### To do
Images should be omitted while the rest of the data is duplicated exactly.

-=-=-=-=-

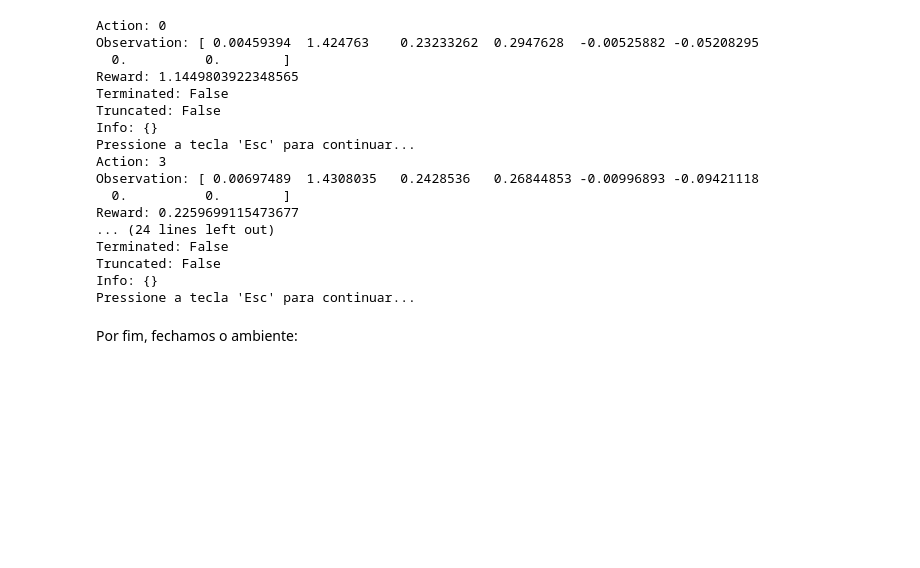
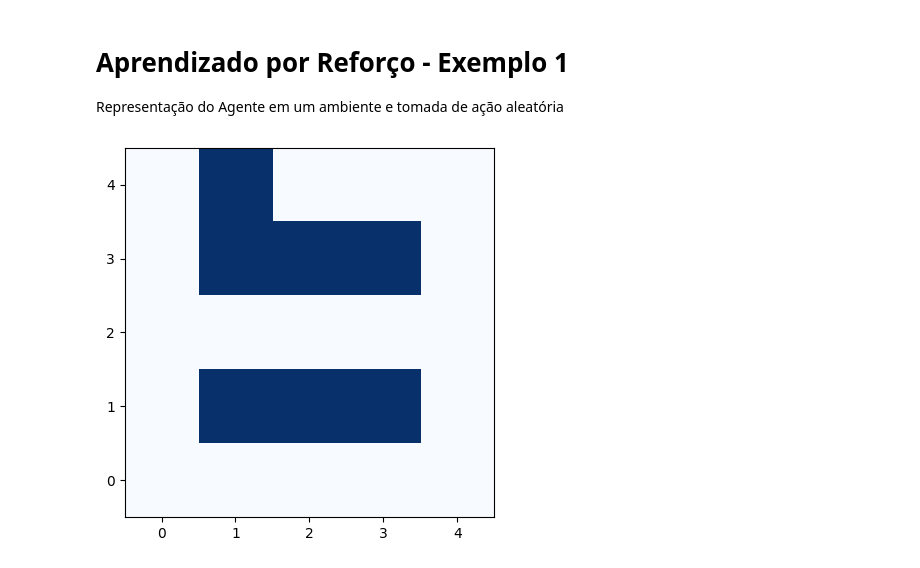
Before and after one commit to FelipeAmaral13/FIAP-AprendizadoReforco, a Jupyter notebook: programas/exemplo_1_resolvido.ipynb, the cells around one changed output. Cells and saved outputs as stored; diff of their text form; code cells hidden in the pictures; blank space fills up the shorter version.

```diff
--- a/programas/exemplo_1_resolvido.ipynb
+++ b/programas/exemplo_1_resolvido.ipynb
@@ -39,47 +0,0 @@ Se o ambiente for encerrado (terminated ou truncated forem verdadeiros), redefin
-# %%
-# Executando interações com o ambiente
-for _ in range(5):
-    # Gerando uma ação aleatória do espaço de ação
-    action = env.action_space.sample()
-
-    # Executando a ação no ambiente e obtendo informações
-    observation, reward, terminated, truncated, info = env.step(action)
-
-    # Exibindo as variáveis
-    print("Action:", action)
-    print("Observation:", observation)
-    print("Reward:", reward)
-    print("Terminated:", terminated)
-    print("Truncated:", truncated)
-    print("Info:", info)
-
-    # Aguardando a tecla "Esc" ser pressionada
-    print("Pressione a tecla 'Esc' para continuar...")
-    while True:
-        if input() == '1':
-            break
-
-    # Verificando se o ambiente foi encerrado ou truncado
-    if terminated or truncated:
-        # Redefinindo o ambiente para o estado inicial
-        observation, info = env.reset()
-# %% [output]
-Action: 0
-Observation: [ 0.00459394  1.424763    0.23233262  0.2947628  -0.00525882 -0.05208295
-  0.          0.        ]
-Reward: 1.1449803922348565
-Terminated: False
-Truncated: False
-Info: {}
-Pressione a tecla 'Esc' para continuar...
-Action: 3
-Observation: [ 0.00697489  1.4308035   0.2428536   0.26844853 -0.00996893 -0.09421118
-  0.          0.        ]
-Reward: 0.2259699115473677
-... (24 lines left out)
-Terminated: False
-Truncated: False
-Info: {}
-Pressione a tecla 'Esc' para continuar...
-# %% [markdown]
-Por fim, fechamos o ambiente:
@@ -87,0 +1,4 @@ env.close()
+# %% [markdown]
+# Aprendizado por Reforço - Exemplo 1
+
+Representação do Agente em um ambiente e tomada de ação aleatória
@@ -87,0 +8,17 @@ env.close()
+# %%
+# Definindo o tamanho do ambiente (tabuleiro 2D)
+n_rows, n_cols = 5, 5
+
+# Definindo o labirinto (1 para obstáculos, 0 para caminhos livres)
+maze = np.array([
+    [0, 0, 0, 0, 0],
+    [0, 1, 1, 1, 0],
+    [0, 0, 0, 0, 0],
+    [0, 1, 1, 1, 0],
+    [0, 1, 0, 0, 0]
+])
+
+plt.imshow(maze, cmap='Blues', origin='lower')
+plt.show()
+# %% [output]
+[figure, added]
```
Also changed, not shown: parts of 11 cells of this notebook, 10 other files.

-=-=-=-=-

### Exercise response
Before and after one commit to FelipeAmaral13/FIAP-AprendizadoReforco, a Jupyter notebook: programas/exemplo_1_resolvido.ipynb, the cells around one changed output. Cells and saved outputs as stored; diff of their text form; code cells hidden in the pictures; blank space fills up the shorter version.

```diff
--- a/programas/exemplo_1_resolvido.ipynb
+++ b/programas/exemplo_1_resolvido.ipynb
@@ -39,47 +0,0 @@ Se o ambiente for encerrado (terminated ou truncated forem verdadeiros), redefin
-# %%
-# Executando interações com o ambiente
-for _ in range(5):
-    # Gerando uma ação aleatória do espaço de ação
-    action = env.action_space.sample()
-
-    # Executando a ação no ambiente e obtendo informações
-    observation, reward, terminated, truncated, info = env.step(action)
-
-    # Exibindo as variáveis
-    print("Action:", action)
-    print("Observation:", observation)
-    print("Reward:", reward)
-    print("Terminated:", terminated)
-    print("Truncated:", truncated)
-    print("Info:", info)
-
-    # Aguardando a tecla "Esc" ser pressionada
-    print("Pressione a tecla 'Esc' para continuar...")
-    while True:
-        if input() == '1':
-            break
-
-    # Verificando se o ambiente foi encerrado ou truncado
-    if terminated or truncated:
-        # Redefinindo o ambiente para o estado inicial
-        observation, info = env.reset()
-# %% [output]
-Action: 0
-Observation: [ 0.00459394  1.424763    0.23233262  0.2947628  -0.00525882 -0.05208295
-  0.          0.        ]
-Reward: 1.1449803922348565
-Terminated: False
-Truncated: False
-Info: {}
-Pressione a tecla 'Esc' para continuar...
-Action: 3
-Observation: [ 0.00697489  1.4308035   0.2428536   0.26844853 -0.00996893 -0.09421118
-  0.          0.        ]
-Reward: 0.2259699115473677
-... (24 lines left out)
-Terminated: False
-Truncated: False
-Info: {}
-Pressione a tecla 'Esc' para continuar...
-# %% [markdown]
-Por fim, fechamos o ambiente:
@@ -87,0 +1,4 @@ env.close()
+# %% [markdown]
+# Aprendizado por Reforço - Exemplo 1
+
+Representação do Agente em um ambiente e tomada de ação aleatória
@@ -87,0 +8,17 @@ env.close()
+# %%
+# Definindo o tamanho do ambiente (tabuleiro 2D)
+n_rows, n_cols = 5, 5
+
+# Definindo o labirinto (1 para obstáculos, 0 para caminhos livres)
+maze = np.array([
+    [0, 0, 0, 0, 0],
+    [0, 1, 1, 1, 0],
+    [0, 0, 0, 0, 0],
+    [0, 1, 1, 1, 0],
+    [0, 1, 0, 0, 0]
+])
+
+plt.imshow(maze, cmap='Blues', origin='lower')
+plt.show()
+# %% [output]
+[figure, added]
```
Also changed, not shown: parts of 11 cells of this notebook, 10 other files.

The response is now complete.